Day 3 – Cool climate wine styles
Saturday 28 May, 9am–5pm
(Breakout sessions available on a first come, first served basis)
|Time||Day 3 – Cool climate wine styles|
|8 ~ 9||Coffee and Registration|
|9 ~ 10.40||Managing cool climate styles|
|10.40 – 11||Coffee Break|
|11 ~ 13||Wine sensory evaluation||Oenotourism||Competitiveness of cool-climate regions in global wine markets|
|13 ~ 14||Lunch/posters|
|14 ~ 15.40||The challenges involved in developing strong regional identities (2)||Innovations in cool climate wine styles||Advances in sparkling wine production|
|15.40 ~ 16.00||Coffee Break|

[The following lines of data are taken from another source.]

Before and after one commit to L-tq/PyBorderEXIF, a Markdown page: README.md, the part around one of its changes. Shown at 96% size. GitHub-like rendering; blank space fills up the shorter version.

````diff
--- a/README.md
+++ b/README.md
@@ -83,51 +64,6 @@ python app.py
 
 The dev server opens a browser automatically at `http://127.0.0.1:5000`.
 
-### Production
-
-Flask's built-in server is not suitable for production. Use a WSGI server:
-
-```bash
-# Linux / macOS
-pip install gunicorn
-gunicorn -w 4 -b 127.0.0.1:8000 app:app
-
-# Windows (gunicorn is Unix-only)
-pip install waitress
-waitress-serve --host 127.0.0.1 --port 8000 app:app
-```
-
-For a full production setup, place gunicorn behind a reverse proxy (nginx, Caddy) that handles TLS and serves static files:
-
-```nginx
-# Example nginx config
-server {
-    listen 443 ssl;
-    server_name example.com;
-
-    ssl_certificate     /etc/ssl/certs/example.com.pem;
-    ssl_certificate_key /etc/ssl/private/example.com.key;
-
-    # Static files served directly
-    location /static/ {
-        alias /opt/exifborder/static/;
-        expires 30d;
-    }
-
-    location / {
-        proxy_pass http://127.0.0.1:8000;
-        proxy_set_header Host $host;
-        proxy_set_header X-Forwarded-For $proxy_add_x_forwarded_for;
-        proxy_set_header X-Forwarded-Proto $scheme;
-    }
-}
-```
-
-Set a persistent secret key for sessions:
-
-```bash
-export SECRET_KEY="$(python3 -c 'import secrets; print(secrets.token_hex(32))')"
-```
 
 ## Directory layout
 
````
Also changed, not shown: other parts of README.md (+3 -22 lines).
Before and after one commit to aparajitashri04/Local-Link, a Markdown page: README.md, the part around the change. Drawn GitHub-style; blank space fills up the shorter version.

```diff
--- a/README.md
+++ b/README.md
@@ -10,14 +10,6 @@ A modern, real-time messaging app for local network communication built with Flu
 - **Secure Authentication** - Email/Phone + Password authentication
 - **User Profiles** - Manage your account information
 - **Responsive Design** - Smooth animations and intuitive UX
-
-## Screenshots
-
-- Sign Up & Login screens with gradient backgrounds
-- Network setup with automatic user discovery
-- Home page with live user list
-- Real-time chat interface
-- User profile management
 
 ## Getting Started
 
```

|16 ~ 17||Closing Session|
- Gain an awareness of how the key senses are inter-related and influence wine evaluation
- Join the debate on minerality in wine
- Discover the influence of smell on mouth-feel in wines
- Learn how to manage cultural variation when teaching sensory evaluation
- Evaluate the importance of the timing of the riddling process in bottle-fermented sparkling wine
- Learn about the latest research on what people are looking for when they visit a vineyard or visit a wine region.
- Understand more about the benefits that wine tourism brings to businesses, both financial and in terms of developing brand loyalty
- Listen to case studies from those who have been involved in developing wine tourism
- Explore the economic forces that affect the competitiveness of cool-climate regions in the marketplace.
- Compare the economics of production in the English wine industry with that of other major cool-climate wine producing areas.
- Gain an awareness of wine styles that cool climate regions could adopt to improve wine quality, such as orange wine, appassimento, and méthode ancestrale.
- Discover the latest research and learn key practical steps in the production of innovative wine styles.
This session will focus largely on the logistical and regulatory challenges involved in developing strong regional identities. This session follows on from Part 1 (Friday) which will focus more on exploring the marketing challenges. It is not essential to attend Part 1 in order to appreciate this session, but it is highly recommended.Read more